New York Times critic Anthony Tommasini writes:
The overall level of technical proficiency in instrumental playing, especially on the piano, has increased steadily over time. Many piano teachers, critics and commentators have noted the phenomenon, which is not unlike what happens in sports. The four-minute mile seemed an impossibility until Roger Bannister made the breakthrough in 1954. Since then, runners have knocked nearly 17 seconds off Bannister's time.
Audiences now are taking virtuosity for granted.
The pianist Jerome Lowenthal, a longtime faculty member at Juilliard, said in a recent telephone interview from California that a phenomenon is absolutely taking place. He observes it in his own studio.
When the 1996 movie "Shine," about the mentally ill pianist David Helfgott, raised curiosity about Rachmaninoff's Third Piano Concerto, Mr. Lowenthal was asked by reporters whether this piece was as formidably difficult as the movie had suggested. He said that he had two answers: "One was that this piece truly is terribly hard. Two was that all my 16-year-old students were playing it."
Recordings of some interwar stars suggest that today they would not even be admitted to major conservatories like Juilliard. The reasons have little to do with new technology--instruments have not changed significantly--and much to do with better pedagogy and wider recruitment.
So what's the catch? Opportunities in music are not expanding with talent. The U.S. Department of Labor reports that while total musical employment is expected to grow at an average rate with other occupations,
[t]he vast number of people with the desire to perform will continue to greatly exceed the number of openings. New musicians or singers will have their best chance of landing a job with smaller, community-based performing arts groups or as freelance artists. Instrumentalists should have better opportunities than singers because of a larger pool of work. Talented individuals who are skilled in multiple instruments or musical styles will have the best job prospects. However, talent alone is no guarantee of success: many people start out to become musicians or singers but leave the profession because they find the work difficult, the discipline demanding, and the long periods of intermittent unemployment a hardship.
One sad sign of the times: the Philadelphia Orchestra has already spent $2.4 million in legal and consulting expenses in its Chapter 11 bankruptcy process--and of course there's a glut of lawyers, too. Budget labels and electronic sales also can't provide the same level of royalties as the old recording industry did, and in any case digital music means a performer is competing with the best of the best of the best at least from the beginning of the LP era.

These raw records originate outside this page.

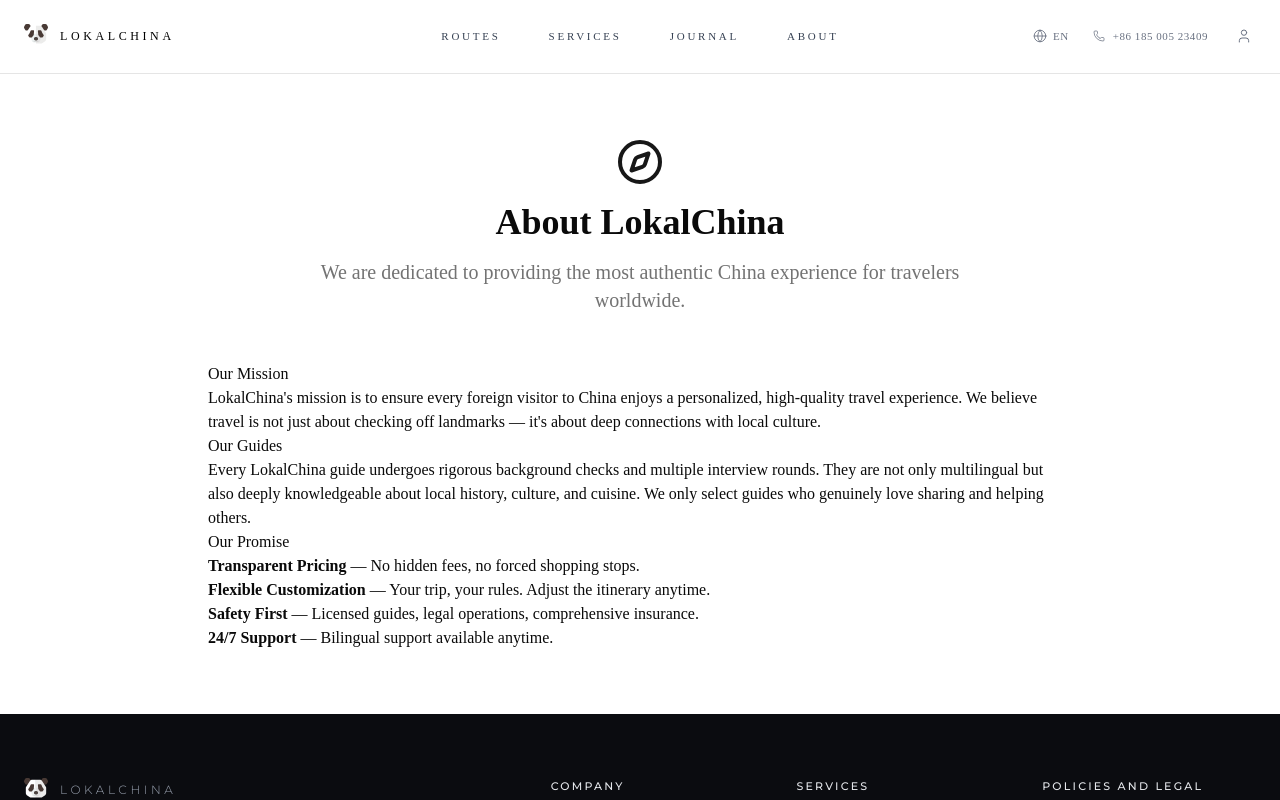
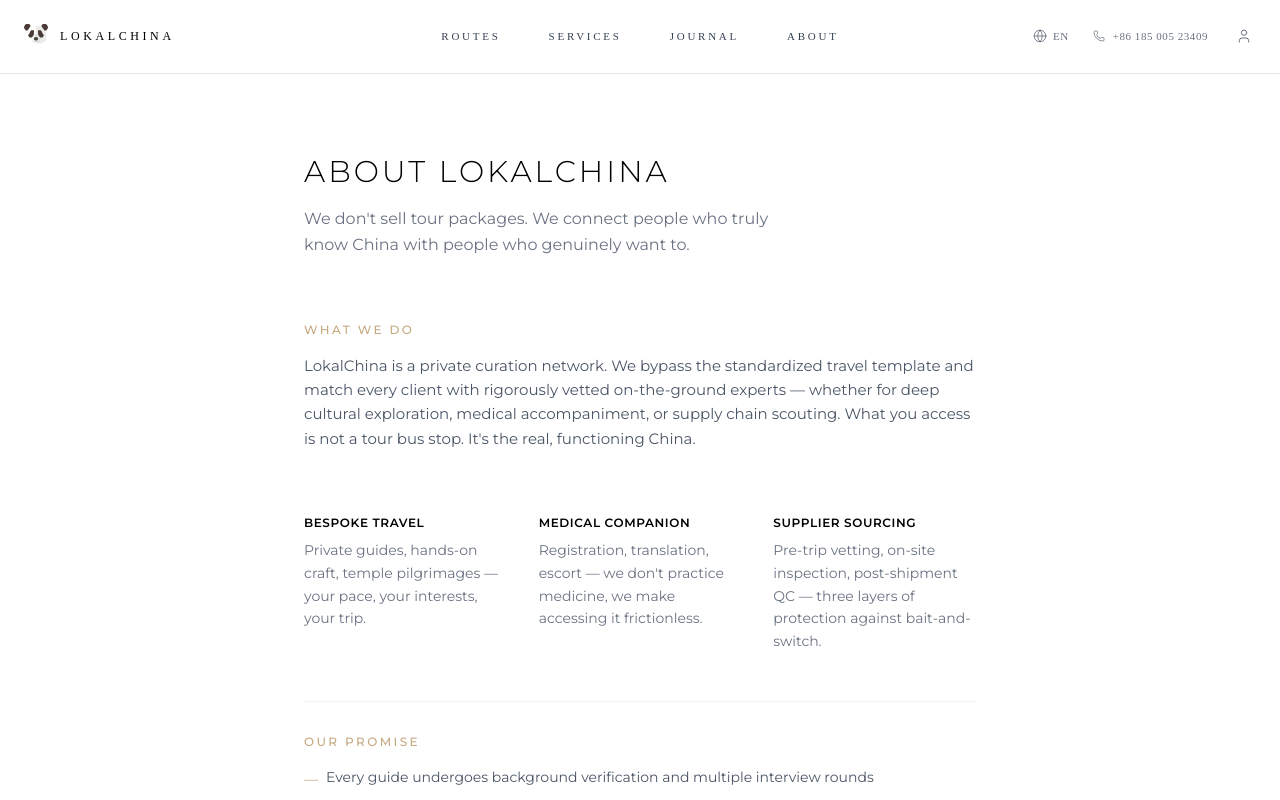
Before and after one commit to FreakTelevision/lokalchina, a Next.js app: page /en/about in a window 1280 px wide. Shown: the top 800 px of the page. Built offline with nearby package versions, Linux system fonts and the light colour scheme; a web font is replaced by a local one.

Commit message:
About page: proper typography, 3 biz lines, no logo

```diff
--- a/src/app/[locale]/(default)/about/page.tsx
+++ b/src/app/[locale]/(default)/about/page.tsx
@@ -1,58 +1,92 @@
-import { getTranslations } from "next-intl/server";
-import { Compass, Shield, HeartHandshake } from "lucide-react";
+import { Montserrat } from "next/font/google";
 
-export default async function AboutPage({
-  params,
-}: {
-  params: Promise<{ locale: string }>;
-}) {
+const montserrat = Montserrat({ subsets: ["latin"], weight: ["300", "400", "500", "600"] });
+
+export default async function AboutPage({ params }: { params: Promise<{ locale: string }> }) {
   const { locale } = await params;
-  const t = await getTranslations("Homepage");
+  const zh = locale === "zh";
 
   return (
-    <div className="container mx-auto px-4 py-16 max-w-4xl">
-      <div className="text-center mb-12">
-        <Compass className="h-12 w-12 mx-auto mb-4 text-primary" />
-        <h1 className="text-4xl font-bold mb-4">
-          {locale === "zh" ? "关于 LokalChina" : "About LokalChina"}
+    <div className={`bg-white min-h-screen py-20 px-6 ${montserrat.className}`}>
+      <div className="max-w-2xl mx-auto">
+        <div className="mb-16 space-y-4">
+          <h1 className="text-3xl font-light tracking-widest uppercase text-black">
+            {zh ? "关于 LokalChina" : "About LokalChina"}
           </h1>
-        <p className="text-xl text-muted-foreground max-w-2xl mx-auto">
-          {locale === "zh"
-            ? "我们致力于为全球旅行者提供最地道的中国体验。"
-            : "We are dedicated to providing the most authentic China experience for travelers worldwide."}
+          <p className="text-base text-gray-500 leading-relaxed max-w-lg">
+            {zh
+              ? "我们不卖旅行团。我们把真正了解中国的人，带给真正想了解中国的人。"
+              : "We don't sell tour packages. We connect people who truly know China with people who genuinely want to."}
           </p>
         </div>
 
-      <div className="prose prose-slate max-w-none">
-        <h2>{locale === "zh" ? "我们的使命" : "Our Mission"}</h2>
-        <p>
-          {locale === "zh"
-            ? "LokalChina 的使命是让每一位来中国的外国游客都能享受到个性化、高质量的旅行体验。我们相信，旅行不只是打卡景点——而是与本地文化的深度连接。"
-            : "LokalChina's mission is to ensure every foreign visitor to China enjoys a personalized, high-quality travel experience. We believe travel is not just about checking off landmarks — it's about deep connections with local culture."}
+        <article className="space-y-12">
+          <div>
+            <h2 className="text-xs tracking-[0.2em] uppercase text-[#c5a880] font-medium mb-4">What We Do</h2>
+            <p className="text-[15px] leading-relaxed text-gray-600">
+              {zh
+                ? "LokalChina 是一个私人策展网络。我们绕过标准化的旅行模板，为每一位客户匹配经过严格甄选的在地专家——无论是深度文化探索、医疗陪同，还是供应链考察，我们确保您接触到的不是旅游大巴的停靠点，而是真实运转的中国。"
+                : "LokalChina is a private curation network. We bypass the standardized travel template and match every client with rigorously vetted on-the-ground experts — whether for deep cultural exploration, medical accompaniment, or supply chain scouting. What you access is not a tour bus stop. It's the real, functioning China."}
             </p>
+          </div>
 
-        <h2>{locale === "zh" ? "我们的向导" : "Our Guides"}</h2>
-        <p>
-          {locale === "zh"
-            ? "每一位 LokalChina 向导都经过严格的背景审查和多轮面试。他们不仅精通多国语言，更对本地历史、文化、美食有深厚了解。我们只选择那些真正热爱分享、乐于助人的向导。"
-            : "Every LokalChina guide undergoes rigorous background checks and multiple interview rounds. They are not only multilingual but also deeply knowledgeable about local history, culture, and cuisine. We only select guides who genuinely love sharing and helping others."}
+          <div className="grid sm:grid-cols-3 gap-8 pt-4">
+            <div className="space-y-2">
+              <h3 className="text-xs font-semibold tracking-wider uppercase text-black">
+                {zh ? "定制旅行" : "Bespoke Travel"}
+              </h3>
+              <p className="text-sm text-gray-500 leading-relaxed">
+                {zh
+                  ? "私人向导、手作体验、古建朝圣——你的节奏，你的兴趣，你的旅程。"
+                  : "Private guides, hands-on craft, temple pilgrimages — your pace, your interests, your trip."}
               </p>
+            </div>
+            <div className="space-y-2">
+              <h3 className="text-xs font-semibold tracking-wider uppercase text-black">
+                {zh ? "医疗陪同" : "Medical Companion"}
+              </h3>
+              <p className="text-sm text-gray-500 leading-relaxed">
+                {zh
+                  ? "挂号、翻译、陪同检查——我们不做诊疗，我们让诊疗过程畅通无阻。"
+                  : "Registration, translation, escort — we don't practice medicine, we make accessing it frictionless."}
+              </p>
+            </div>
+            <div className="space-y-2">
+              <h3 className="text-xs font-semibold tracking-wider uppercase text-black">
+                {zh ? "供应链寻源" : "Supplier Sourcing"}
+              </h3>
+              <p className="text-sm text-gray-500 leading-relaxed">
+                {zh
+                  ? "出行前筛选、工厂实地考察、离境后验货——三重防护，杜绝货不对板。"
+                  : "Pre-trip vetting, on-site inspection, post-shipment QC — three layers of protection against bait-and-switch."}
+              </p>
+            </div>
+          </div>
 
-        <h2>{locale === "zh" ? "我们的承诺" : "Our Promise"}</h2>
-        <ul>
-          <li>
-            <strong>{locale === "zh" ? "透明定价" : "Transparent Pricing"}</strong> — {locale === "zh" ? "没有隐藏费用，没有强制购物。" : "No hidden fees, no forced shopping stops."}
+          <div className="pt-8 border-t border-gray-100">
+            <h2 className="text-xs tracking-[0.2em] uppercase text-[#c5a880] font-medium mb-4">
+              {zh ? "我们的承诺" : "Our Promise"}
+            </h2>
+            <ul className="space-y-3 text-sm text-gray-600 leading-relaxed">
+              <li className="flex items-start gap-2">
+                <span className="text-[#c5a880] mt-0.5">—</span>
+                {zh ? "每一位向导都经过背景审查和多轮面试" : "Every guide undergoes background verification and multiple interview rounds"}
               </li>
-          <li>
-            <strong>{locale === "zh" ? "灵活定制" : "Flexible Customization"}</strong> — {locale === "zh" ? "你的旅行你做主，随时调整行程。" : "Your trip, your rules. Adjust the itinerary anytime."}
+              <li className="flex items-start gap-2">
+                <span className="text-[#c5a880] mt-0.5">—</span>
+                {zh ? "价格透明，不设隐藏费用" : "Transparent pricing with zero hidden fees"}
               </li>
-          <li>
-            <strong>{locale === "zh" ? "安全第一" : "Safety First"}</strong> — {locale === "zh" ? "认证向导、合法运营、全程保险。" : "Licensed guides, legal operations, comprehensive insurance."}
+              <li className="flex items-start gap-2">
+                <span className="text-[#c5a880] mt-0.5">—</span>
+                {zh ? "行程完全可定制，随时按需调整" : "Fully customizable itineraries, adjusted on the fly"}
               </li>
-          <li>
-            <strong>24/7 {locale === "zh" ? "客服支持" : "Support"}</strong> — {locale === "zh" ? "中英双语客服随时在线。" : "Bilingual support available anytime."}
+              <li className="flex items-start gap-2">
+                <span className="text-[#c5a880] mt-0.5">—</span>
+                {zh ? "中文、英文、日文、韩文等多语言支持" : "Support in English, Japanese, Korean, and Chinese"}
               </li>
             </ul>
+          </div>
+        </article>
       </div>
     </div>
   );
```
Lines whose indentation alone changed are shown as unchanged.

In The Atlantic I have already explored the unintended consequences of the similar explosion of the number of highly skilled young chess players worldwide, in this case closely related to the rise of software and Web resources extending practice opportunities beyond the small circle of urban chess clubs of Bobby Fischer's youth. The result is that it is harder for established masters and grandmasters to earn a living from tournament play although teaching, for chess pros as for musicians, can be a good living--at least for those who can be excellent teachers.
Few people say there has been a comparable explosion of great prose, yet the combination of word processing since the 1980s and academic writing programs has meant that the number of writers expanded faster than any other arts group--just as the crisis of periodical and book publishing has made its future even more problematic.
The big issue for education in the arts is not cutting enrollment to match supply, depriving gifted people of the chance to develop as far as possible. The challenge is to develop alternative career models that let people continue to develop their gifts.